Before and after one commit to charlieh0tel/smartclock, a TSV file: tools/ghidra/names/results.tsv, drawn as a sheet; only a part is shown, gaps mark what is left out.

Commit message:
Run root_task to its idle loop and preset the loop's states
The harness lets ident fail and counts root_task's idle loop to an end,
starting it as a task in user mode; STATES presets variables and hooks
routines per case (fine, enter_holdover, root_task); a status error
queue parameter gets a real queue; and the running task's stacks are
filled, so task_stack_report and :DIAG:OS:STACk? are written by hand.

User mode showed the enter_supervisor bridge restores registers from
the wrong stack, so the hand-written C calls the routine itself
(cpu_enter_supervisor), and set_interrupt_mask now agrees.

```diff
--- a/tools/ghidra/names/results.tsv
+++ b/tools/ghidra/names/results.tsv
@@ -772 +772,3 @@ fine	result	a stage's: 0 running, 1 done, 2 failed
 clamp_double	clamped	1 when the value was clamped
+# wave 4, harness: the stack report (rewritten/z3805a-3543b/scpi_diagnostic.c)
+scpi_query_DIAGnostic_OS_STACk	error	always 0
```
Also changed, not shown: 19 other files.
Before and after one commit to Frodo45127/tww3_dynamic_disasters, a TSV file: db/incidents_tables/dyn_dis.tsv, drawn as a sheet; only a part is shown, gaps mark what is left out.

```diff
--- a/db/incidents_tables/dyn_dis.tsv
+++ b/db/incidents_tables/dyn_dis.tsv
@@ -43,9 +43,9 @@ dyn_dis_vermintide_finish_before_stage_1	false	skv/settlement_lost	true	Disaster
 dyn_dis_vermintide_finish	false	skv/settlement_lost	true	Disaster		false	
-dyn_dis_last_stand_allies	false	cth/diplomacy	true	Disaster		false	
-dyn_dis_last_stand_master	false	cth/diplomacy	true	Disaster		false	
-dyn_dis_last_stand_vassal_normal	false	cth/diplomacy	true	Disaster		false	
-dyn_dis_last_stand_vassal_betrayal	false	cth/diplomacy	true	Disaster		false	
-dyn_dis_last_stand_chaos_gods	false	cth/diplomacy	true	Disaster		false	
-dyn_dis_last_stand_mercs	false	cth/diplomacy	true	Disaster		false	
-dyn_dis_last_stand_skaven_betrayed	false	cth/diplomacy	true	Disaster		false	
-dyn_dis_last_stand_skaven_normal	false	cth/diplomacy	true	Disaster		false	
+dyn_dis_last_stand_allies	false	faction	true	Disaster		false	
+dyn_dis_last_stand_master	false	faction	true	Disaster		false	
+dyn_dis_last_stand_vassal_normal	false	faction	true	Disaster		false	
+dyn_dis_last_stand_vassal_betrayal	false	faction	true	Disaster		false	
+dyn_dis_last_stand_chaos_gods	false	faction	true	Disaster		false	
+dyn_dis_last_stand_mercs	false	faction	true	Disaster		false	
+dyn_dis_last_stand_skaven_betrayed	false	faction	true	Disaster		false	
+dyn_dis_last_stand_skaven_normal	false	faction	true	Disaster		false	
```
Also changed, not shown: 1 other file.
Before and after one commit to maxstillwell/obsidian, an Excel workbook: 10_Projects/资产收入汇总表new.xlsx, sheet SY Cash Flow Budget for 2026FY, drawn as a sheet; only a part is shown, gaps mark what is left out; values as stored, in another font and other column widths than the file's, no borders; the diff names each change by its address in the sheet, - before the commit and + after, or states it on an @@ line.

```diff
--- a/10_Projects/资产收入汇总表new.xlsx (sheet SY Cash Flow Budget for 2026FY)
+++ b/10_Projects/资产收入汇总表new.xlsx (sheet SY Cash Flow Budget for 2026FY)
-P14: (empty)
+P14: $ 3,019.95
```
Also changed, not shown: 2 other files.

════════

The expected result is every line from the material above that includes "shown".

Before and after one commit to charlieh0tel/smartclock, a TSV file: tools/ghidra/names/results.tsv, drawn as a sheet; only a part is shown, gaps mark what is left out.
Also changed, not shown: 19 other files.
Before and after one commit to Frodo45127/tww3_dynamic_disasters, a TSV file: db/incidents_tables/dyn_dis.tsv, drawn as a sheet; only a part is shown, gaps mark what is left out.
Also changed, not shown: 1 other file.
Before and after one commit to maxstillwell/obsidian, an Excel workbook: 10_Projects/资产收入汇总表new.xlsx, sheet SY Cash Flow Budget for 2026FY, drawn as a sheet; only a part is shown, gaps mark what is left out; values as stored, in another font and other column widths than the file's, no borders; the diff names each change by its address in the sheet, - before the commit and + after, or states it on an @@ line.
Also changed, not shown: 2 other files.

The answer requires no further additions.